What the task asks |
In the listing below, count the lines that contain the string "herd", and state that number without further words.

──────── Provided information

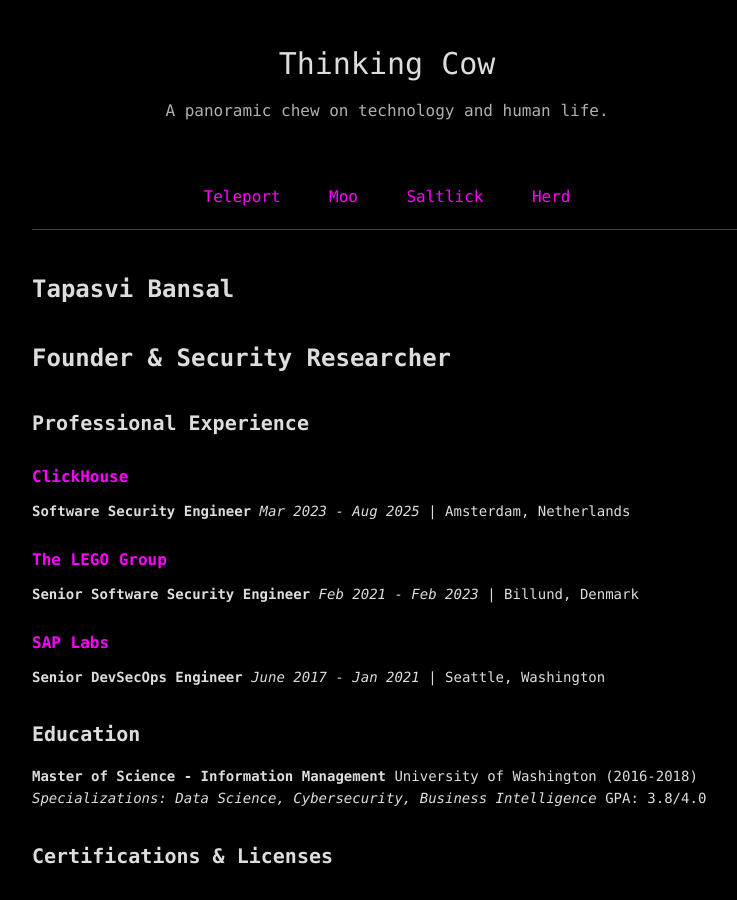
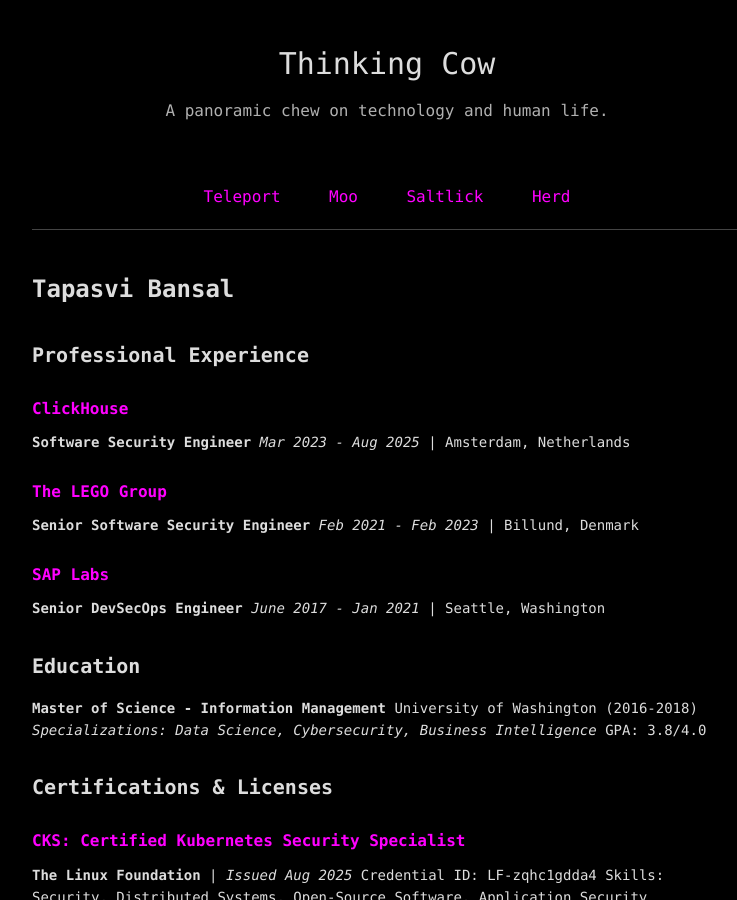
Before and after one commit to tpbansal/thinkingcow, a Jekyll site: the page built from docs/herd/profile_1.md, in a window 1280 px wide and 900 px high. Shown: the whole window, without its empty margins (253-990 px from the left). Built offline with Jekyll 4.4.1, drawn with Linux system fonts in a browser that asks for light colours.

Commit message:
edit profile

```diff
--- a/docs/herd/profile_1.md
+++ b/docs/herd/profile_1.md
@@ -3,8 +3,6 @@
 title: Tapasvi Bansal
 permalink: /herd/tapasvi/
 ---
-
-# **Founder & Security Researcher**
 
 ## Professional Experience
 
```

────────────────

Exercise solution |
4